I titled the book The Truth About the Cajuns, intending to dispel the myths and stereotypes that many had attached to the Cajun people. I wanted to try to set the record straight regarding the true characteristics of the Cajuns.
The Hollywood movie crowd had helped to create an image of the Cajuns as simple-minded swamp dwellers whose lives revolve around eating, drinking and dancing. They depicted us as dull, unambitious people who aspire to nothing more than the Saturday night dance and another can of beer.
Nothing, of course, could be farther from the truth!
So, in an effort to defend the good name of the Cajuns, I tried to identify the true characteristics of our people.
Toward this end, I sought out experts in the fields of sociology and Louisiana history. These included Glenn Conrad, director of the Center for Louisiana Studies at USL, and Carl Brasseaux, the assistant director of the center. (Carl is now the director, and Glenn has gone on to his great reward.)
They suggested a handful of common characteristics, being very careful to point out that although the majority of Cajuns may share these traits, it cannot be said that all Cajuns do. These characteristics include:
Strong ties with family and environment: Cajun family members tend to remain in the same locale year after year, generation after generation. Consequently, we are able to draw on the strength of the family in dealing with the problems of everyday life.
A spiritual outlook: We who are fortunate enough to be living in the Cajun culture tend to be less materialistic than the average American. “I think Cajuns conceive of themselves as part of a metaphysical world … that there is more to life than just material things,” Brasseaux explained.
Industrious and hardworking: This dates back not only to their ancestors’ days as farmers, trappers and fishermen in Nova Scotia but also to their ancestors’ ancestors’ days as members of the working class of France.
Divergent attitudes toward outsiders: The Cajuns’ attitudes toward outsiders vary from seemingly unconditional acceptance and friendliness on the one hand to extreme suspicion and outright rejection on the other –– depending on what part of the region is involved. “Like any other ethnic group, the Cajuns will not let themselves be taken over by outsiders,” said Edward Joubert of the USL Sociology Department.

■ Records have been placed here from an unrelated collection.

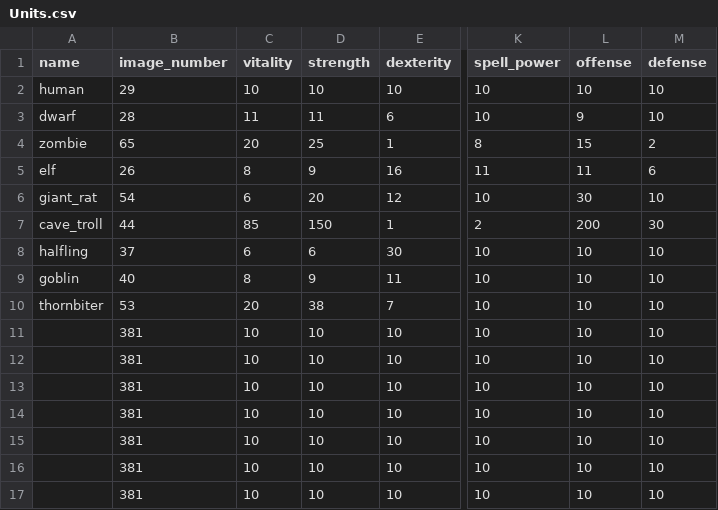
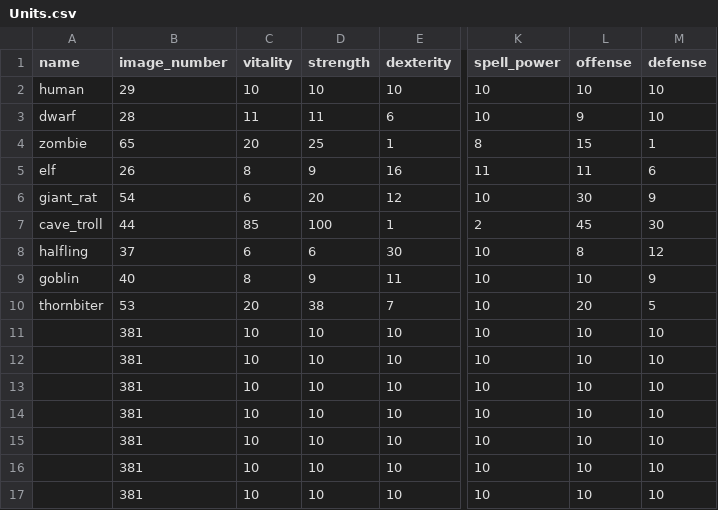
Before and after one commit to moeseven/BattleCrew, a CSV file: BattleCrew/resources/Units.csv, drawn as a sheet; only a part is shown, gaps mark what is left out; the diff names each change by its address in the sheet, - before the commit and + after, or states it on an @@ line.

Commit message:
attack defense rework

```diff
--- a/BattleCrew/resources/Units.csv
+++ b/BattleCrew/resources/Units.csv
-M4 (defense): 2
+M4 (defense): 1
-M6 (defense): 10
+M6 (defense): 9
-D7 (strength): 150
+D7 (strength): 100
-L7 (offense): 200
+L7 (offense): 45
-L8 (offense): 10
+L8 (offense): 8
-M8 (defense): 10
+M8 (defense): 12
-M9 (defense): 10
+M9 (defense): 9
-L10 (offense): 10
+L10 (offense): 20
-M10 (defense): 10
+M10 (defense): 5
```
Also changed, not shown: BattleCrew/resources/ItemAffix.csv, BattleCrew/resources/Items.csv, 3 other files.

Joie de vivre (Joy of life): This is perhaps the most subtle and misunderstood characteristic attributed to the Cajun people. It is a very subjective trait. Joie de vivre is more of a disposition, a way of looking at things. It is the ability to enjoy life, to appreciate and even relish the good things life has to offer. It is the capacity to interpret things in a positive manner, to find the good in things. It’s a condition of the mind and heart. A person who has joie de vivre does more than just exist; he rejoices over his lot in life, no matter how modest.
To learn more of The Truth About the Cajuns, you may want to order the book online, www.acadianhouse.com.